- **Problem statement**
Could you please retype all of the records exactly, skipping any pictures?

Revision tracking records:
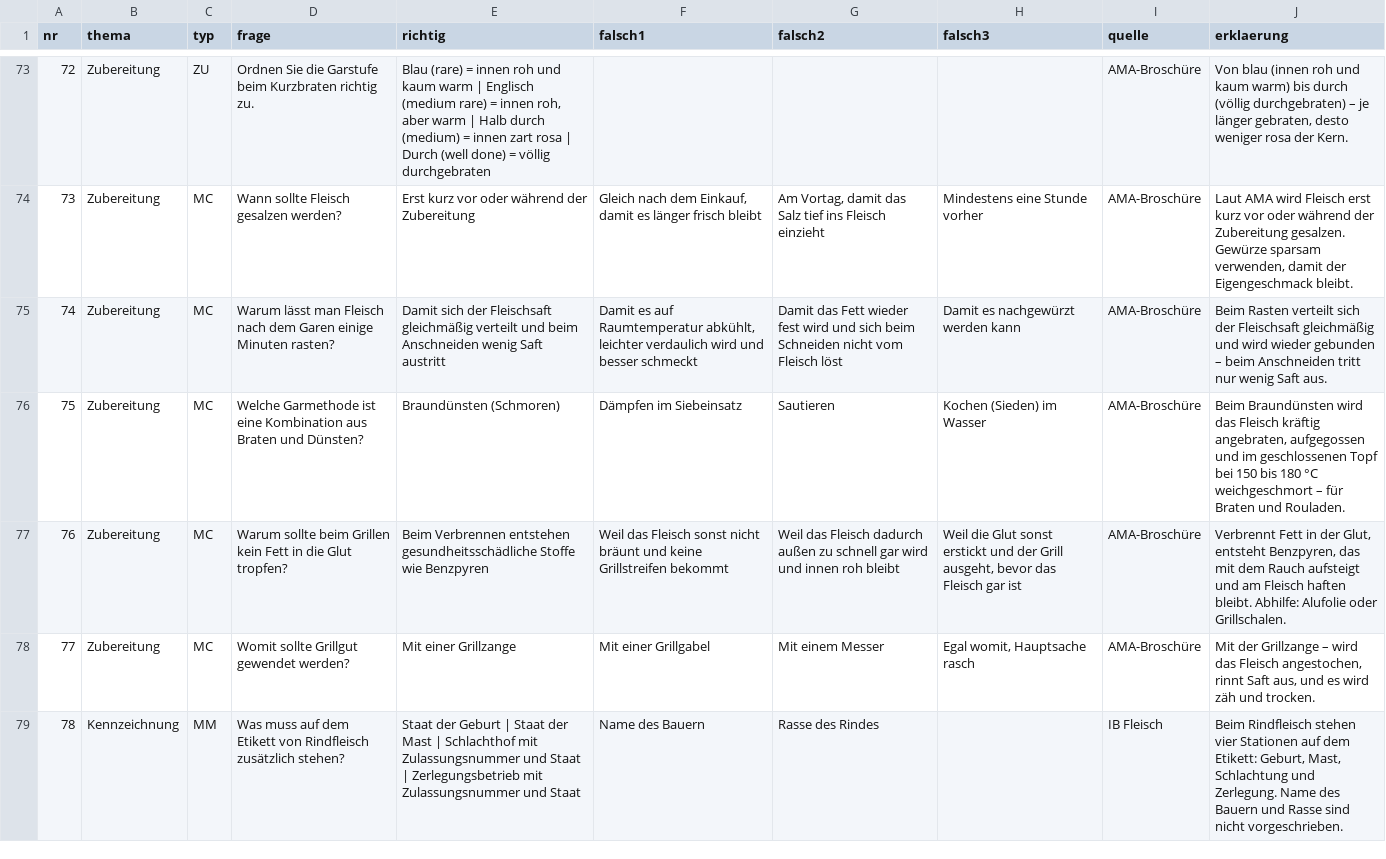
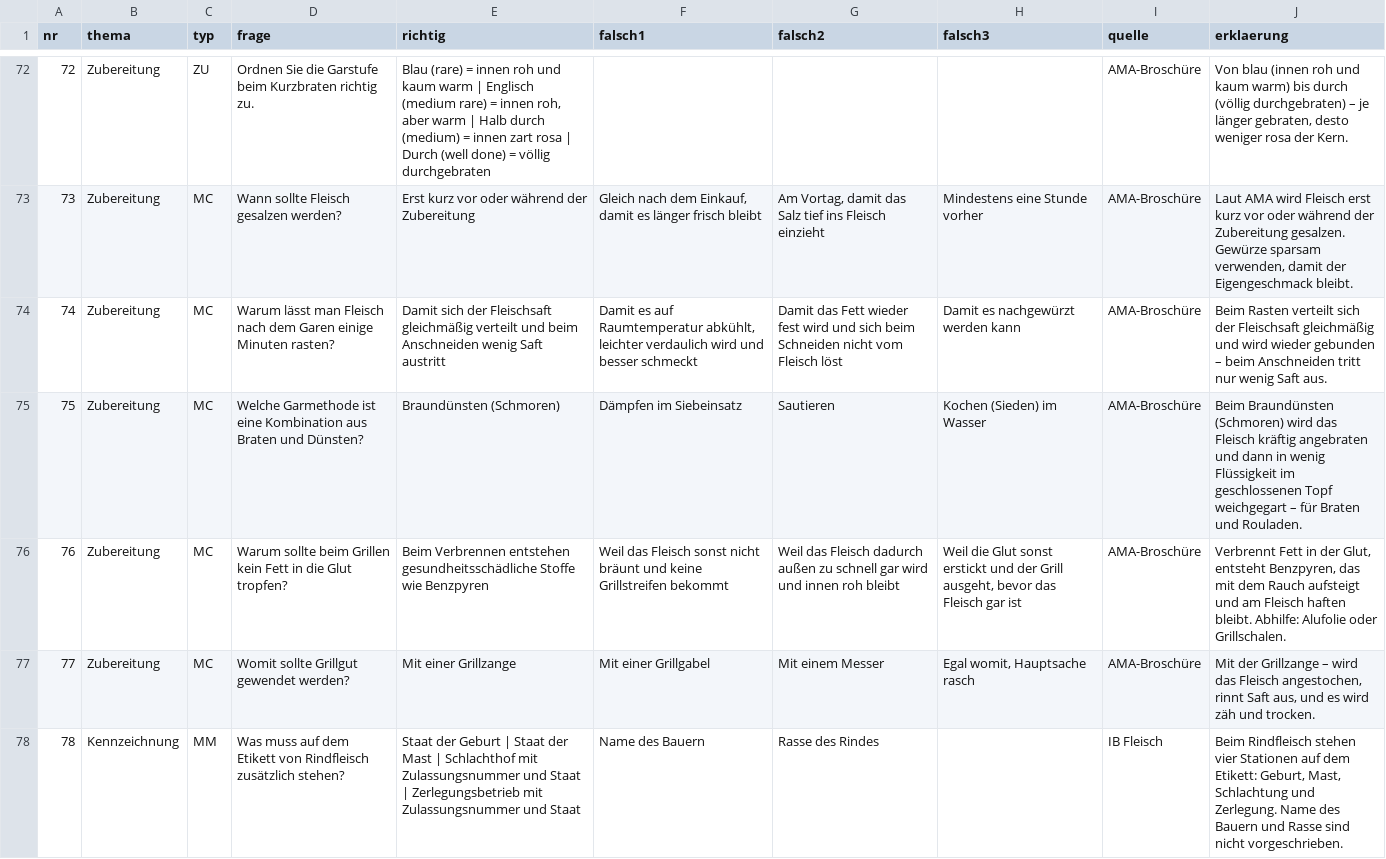
Before and after one commit to benediktknotzer-jpg/lbs-unterrichtstools, a CSV file: daten/fleisch-rindfleisch.csv, drawn as a sheet; only a part is shown, gaps mark what is left out; addresses are those after the commit; the diff covers the shown part only; the diff names each change by its address in the sheet, - before the commit and + after, or states it on an @@ line.

```diff
--- a/daten/fleisch-rindfleisch.csv
+++ b/daten/fleisch-rindfleisch.csv
-J75 (erklaerung): Beim Braundünsten wird das Fleisch kräftig angebraten, aufgegossen und im geschlossenen Topf bei 150 bis 180 °C weichgeschmort – für…
+J75 (erklaerung): Beim Braundünsten (Schmoren) wird das Fleisch kräftig angebraten und dann in wenig Flüssigkeit im geschlossenen Topf weichgegart – für…
```
Also changed, not shown: 8 added rows, 4 removed rows, 47 edited cells and row numbers in column A elsewhere in this file, 4 other files.
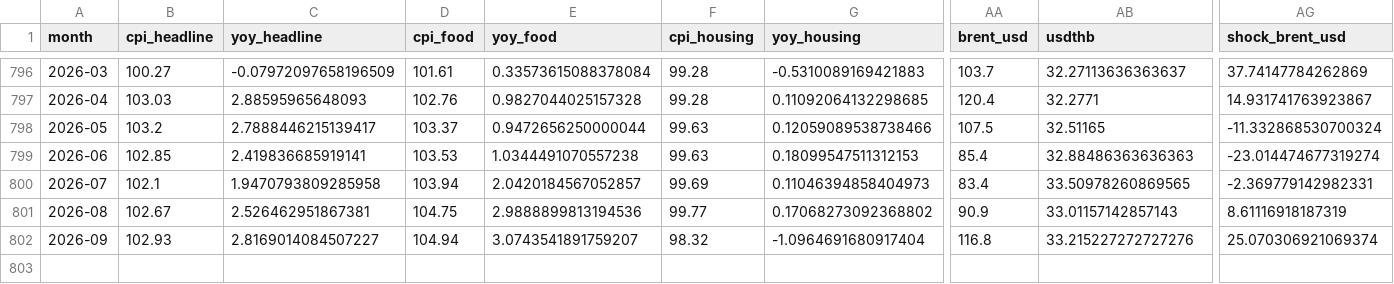
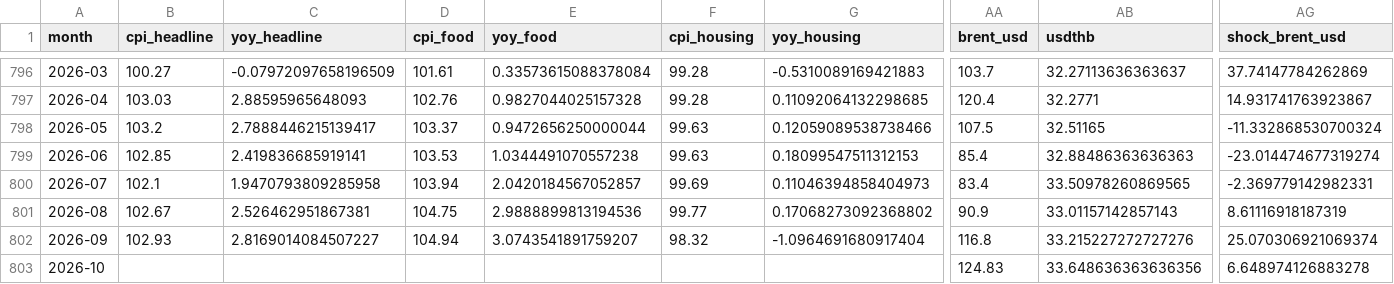
Before and after one commit to Allisterh/thai-inflation-oil-shock-model, a CSV file: results/model_dataset_monthly.csv, drawn as a sheet; only a part is shown, gaps mark what is left out; rows hold the shown columns only; the diff names each change by its address in the sheet, - before the commit and + after, or states it on an @@ line.

```diff
--- a/results/model_dataset_monthly.csv
+++ b/results/model_dataset_monthly.csv
+row 803: 2026-10 |  |  |  |  |  |  | 124.83 | 33.648636363636356 | 6.648974126883278
```
Also changed, not shown: data/cache/eppo_price_structure_history.csv, 6 other files.
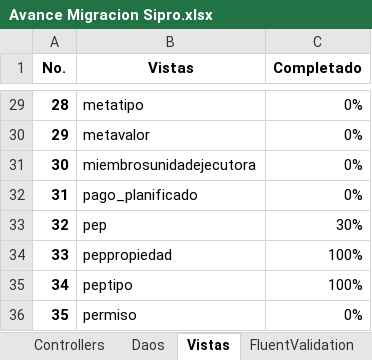
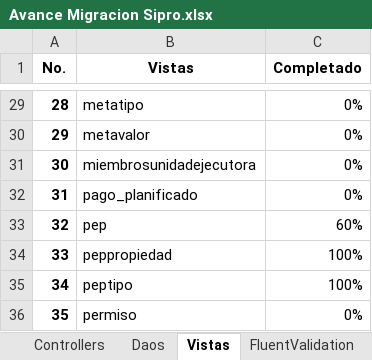
Before and after one commit to MINFIN-GT/Sipro, an Excel workbook: Avances/Avance Migracion Sipro.xlsx, sheet Vistas, drawn as a sheet; only a part is shown, gaps mark what is left out; values as stored, in another font and other column widths than the file's, no borders; conditional formats not drawn; the diff names each change by its address in the sheet, - before the commit and + after, or states it on an @@ line.

```diff
--- a/Avances/Avance Migracion Sipro.xlsx (sheet Vistas)
+++ b/Avances/Avance Migracion Sipro.xlsx (sheet Vistas)
-C33 (Completado): 30%
+C33 (Completado): 60%
```
Also changed, not shown: sheet Avance, sheet Controllers, 51 other files.
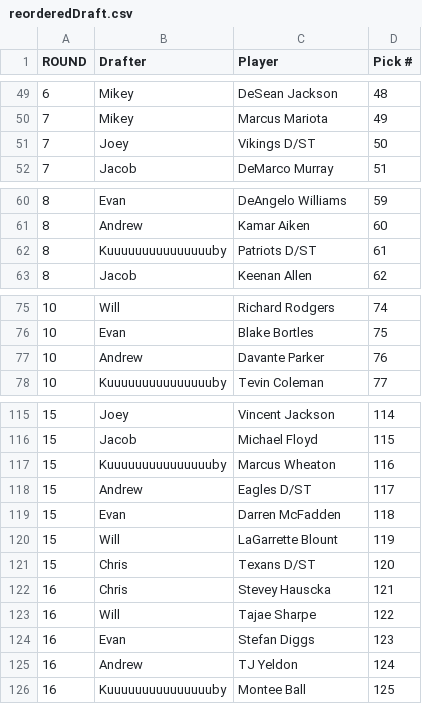
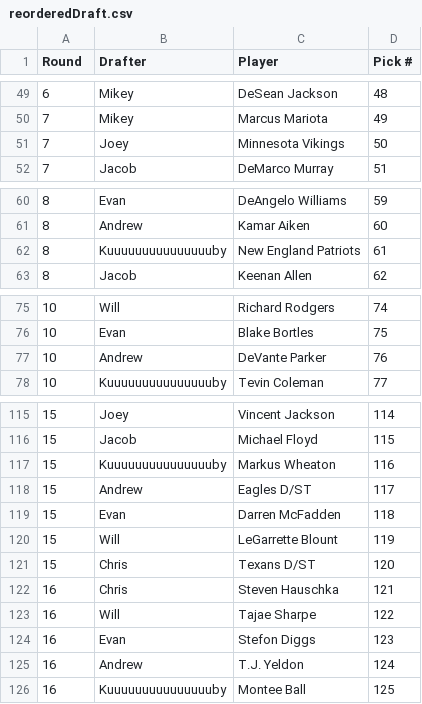
Before and after one commit to EvanOman/FantasyFootball2016, a CSV file: reorderedDraft.csv, drawn as a sheet; only a part is shown, gaps mark what is left out; the diff covers the shown part only.

```diff
--- a/reorderedDraft.csv
+++ b/reorderedDraft.csv
@@ -1 +1 @@
-"ROUND","Drafter","Player","Pick #"
+"Round","Drafter","Player","Pick #"
@@ -50,3 +50,3 @@
 7,"Mikey","Marcus Mariota",49
-7,"Joey","Vikings D/ST",50
+7,"Joey","Minnesota Vikings",50
 7,"Jacob","DeMarco Murray",51
@@ -61,3 +61,3 @@
 8,"Andrew","Kamar Aiken",60
-8,"Kuuuuuuuuuuuuuuuby","Patriots D/ST",61
+8,"Kuuuuuuuuuuuuuuuby","New England Patriots",61
 8,"Jacob","Keenan Allen",62
@@ -76,3 +76,3 @@
 10,"Evan","Blake Bortles",75
-10,"Andrew","Davante Parker",76
+10,"Andrew","DeVante Parker",76
 10,"Kuuuuuuuuuuuuuuuby","Tevin Coleman",77
@@ -116,11 +116,11 @@
 15,"Jacob","Michael Floyd",115
-15,"Kuuuuuuuuuuuuuuuby","Marcus Wheaton",116
+15,"Kuuuuuuuuuuuuuuuby","Markus Wheaton",116
 15,"Andrew","Eagles D/ST",117
 15,"Evan","Darren McFadden",118
-15,"Will","LaGarrette Blount",119
+15,"Will","LeGarrette Blount",119
 15,"Chris","Texans D/ST",120
-16,"Chris","Stevey Hauscka",121
+16,"Chris","Steven Hauschka",121
 16,"Will","Tajae Sharpe",122
-16,"Evan","Stefan Diggs",123
-16,"Andrew","TJ Yeldon",124
+16,"Evan","Stefon Diggs",123
+16,"Andrew","T.J. Yeldon",124
 16,"Kuuuuuuuuuuuuuuuby","Montee Ball",125
```
Also changed, not shown: 12 edited cells elsewhere in this file, Draft.csv, 4 other files.
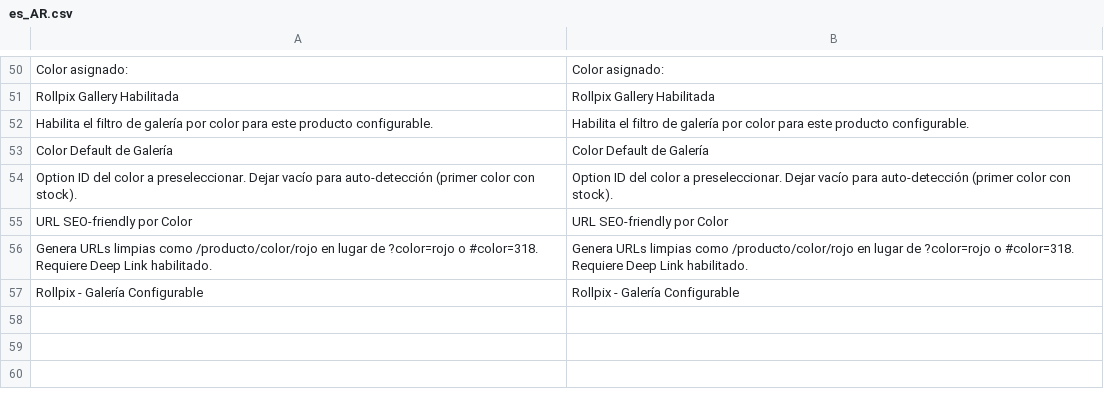
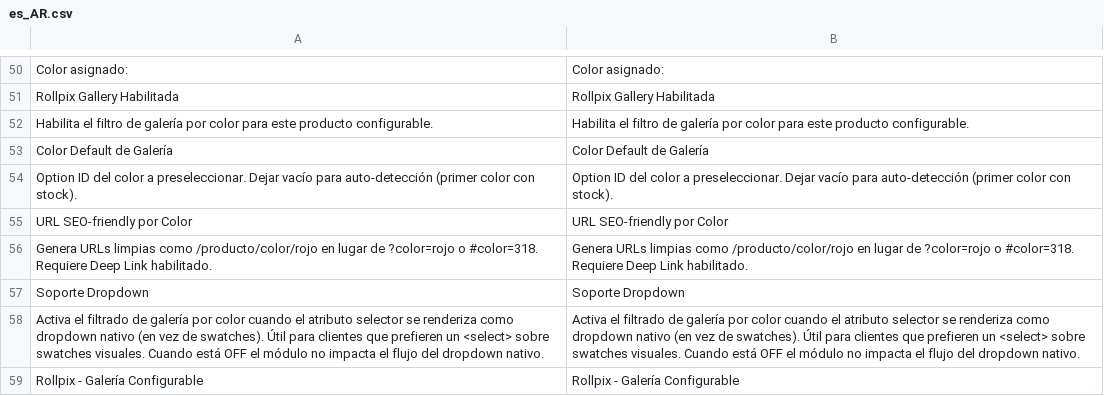
Before and after one commit to ROLLPIX/M2-ConfigurableGallery, a CSV file: i18n/es_AR.csv, drawn as a sheet; only a part is shown, gaps mark what is left out.

```diff
--- a/i18n/es_AR.csv
+++ b/i18n/es_AR.csv
@@ -56,2 +56,4 @@
 "Genera URLs limpias como /producto/color/rojo en lugar de ?color=rojo o #color=318. Requiere Deep Link habilitado.","Genera URLs limpias como /producto/color/rojo en lugar de ?color=rojo o #color=318. Requiere Deep Link habilitado."
+"Soporte Dropdown","Soporte Dropdown"
+"Activa el filtrado de galería por color cuando el atributo selector se renderiza como dropdown nativo (en vez de swatches). Útil para clientes que prefieren un <select> sobre swatches visuales. Cuando está OFF el módulo no impacta el flujo del dropdown nativo.","Activa el filtrado de galería por color cuando el atributo selector se renderiza como dropdown nativo (en vez de swatches). Útil para clientes que prefieren un <select> sobre swatches visuales. Cuando está OFF el módulo no impacta el flujo del dropdown nativo."
 "Rollpix - Galería Configurable","Rollpix - Galería Configurable"
```
Also changed, not shown: i18n/en_US.csv, i18n/es_ES.csv, 8 other files.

- **Output for this exercise**
Before and after one commit to benediktknotzer-jpg/lbs-unterrichtstools, a CSV file: daten/fleisch-rindfleisch.csv, drawn as a sheet; only a part is shown, gaps mark what is left out; addresses are those after the commit; the diff covers the shown part only; the diff names each change by its address in the sheet, - before the commit and + after, or states it on an @@ line.

```diff
--- a/daten/fleisch-rindfleisch.csv
+++ b/daten/fleisch-rindfleisch.csv
-J75 (erklaerung): Beim Braundünsten wird das Fleisch kräftig angebraten, aufgegossen und im geschlossenen Topf bei 150 bis 180 °C weichgeschmort – für…
+J75 (erklaerung): Beim Braundünsten (Schmoren) wird das Fleisch kräftig angebraten und dann in wenig Flüssigkeit im geschlossenen Topf weichgegart – für…
```
Also changed, not shown: 8 added rows, 4 removed rows, 47 edited cells and row numbers in column A elsewhere in this file, 4 other files.
Before and after one commit to Allisterh/thai-inflation-oil-shock-model, a CSV file: results/model_dataset_monthly.csv, drawn as a sheet; only a part is shown, gaps mark what is left out; rows hold the shown columns only; the diff names each change by its address in the sheet, - before the commit and + after, or states it on an @@ line.

```diff
--- a/results/model_dataset_monthly.csv
+++ b/results/model_dataset_monthly.csv
+row 803: 2026-10 |  |  |  |  |  |  | 124.83 | 33.648636363636356 | 6.648974126883278
```
Also changed, not shown: data/cache/eppo_price_structure_history.csv, 6 other files.
Before and after one commit to MINFIN-GT/Sipro, an Excel workbook: Avances/Avance Migracion Sipro.xlsx, sheet Vistas, drawn as a sheet; only a part is shown, gaps mark what is left out; values as stored, in another font and other column widths than the file's, no borders; conditional formats not drawn; the diff names each change by its address in the sheet, - before the commit and + after, or states it on an @@ line.

```diff
--- a/Avances/Avance Migracion Sipro.xlsx (sheet Vistas)
+++ b/Avances/Avance Migracion Sipro.xlsx (sheet Vistas)
-C33 (Completado): 30%
+C33 (Completado): 60%
```
Also changed, not shown: sheet Avance, sheet Controllers, 51 other files.
Before and after one commit to EvanOman/FantasyFootball2016, a CSV file: reorderedDraft.csv, drawn as a sheet; only a part is shown, gaps mark what is left out; the diff covers the shown part only.

```diff
--- a/reorderedDraft.csv
+++ b/reorderedDraft.csv
@@ -1 +1 @@
-"ROUND","Drafter","Player","Pick #"
+"Round","Drafter","Player","Pick #"
@@ -50,3 +50,3 @@
 7,"Mikey","Marcus Mariota",49
-7,"Joey","Vikings D/ST",50
+7,"Joey","Minnesota Vikings",50
 7,"Jacob","DeMarco Murray",51
@@ -61,3 +61,3 @@
 8,"Andrew","Kamar Aiken",60
-8,"Kuuuuuuuuuuuuuuuby","Patriots D/ST",61
+8,"Kuuuuuuuuuuuuuuuby","New England Patriots",61
 8,"Jacob","Keenan Allen",62
@@ -76,3 +76,3 @@
 10,"Evan","Blake Bortles",75
-10,"Andrew","Davante Parker",76
+10,"Andrew","DeVante Parker",76
 10,"Kuuuuuuuuuuuuuuuby","Tevin Coleman",77
@@ -116,11 +116,11 @@
 15,"Jacob","Michael Floyd",115
-15,"Kuuuuuuuuuuuuuuuby","Marcus Wheaton",116
+15,"Kuuuuuuuuuuuuuuuby","Markus Wheaton",116
 15,"Andrew","Eagles D/ST",117
 15,"Evan","Darren McFadden",118
-15,"Will","LaGarrette Blount",119
+15,"Will","LeGarrette Blount",119
 15,"Chris","Texans D/ST",120
-16,"Chris","Stevey Hauscka",121
+16,"Chris","Steven Hauschka",121
 16,"Will","Tajae Sharpe",122
-16,"Evan","Stefan Diggs",123
-16,"Andrew","TJ Yeldon",124
+16,"Evan","Stefon Diggs",123
+16,"Andrew","T.J. Yeldon",124
 16,"Kuuuuuuuuuuuuuuuby","Montee Ball",125
```
Also changed, not shown: 12 edited cells elsewhere in this file, Draft.csv, 4 other files.
Before and after one commit to ROLLPIX/M2-ConfigurableGallery, a CSV file: i18n/es_AR.csv, drawn as a sheet; only a part is shown, gaps mark what is left out.

```diff
--- a/i18n/es_AR.csv
+++ b/i18n/es_AR.csv
@@ -56,2 +56,4 @@
 "Genera URLs limpias como /producto/color/rojo en lugar de ?color=rojo o #color=318. Requiere Deep Link habilitado.","Genera URLs limpias como /producto/color/rojo en lugar de ?color=rojo o #color=318. Requiere Deep Link habilitado."
+"Soporte Dropdown","Soporte Dropdown"
+"Activa el filtrado de galería por color cuando el atributo selector se renderiza como dropdown nativo (en vez de swatches). Útil para clientes que prefieren un <select> sobre swatches visuales. Cuando está OFF el módulo no impacta el flujo del dropdown nativo.","Activa el filtrado de galería por color cuando el atributo selector se renderiza como dropdown nativo (en vez de swatches). Útil para clientes que prefieren un <select> sobre swatches visuales. Cuando está OFF el módulo no impacta el flujo del dropdown nativo."
 "Rollpix - Galería Configurable","Rollpix - Galería Configurable"
```
Also changed, not shown: i18n/en_US.csv, i18n/es_ES.csv, 8 other files.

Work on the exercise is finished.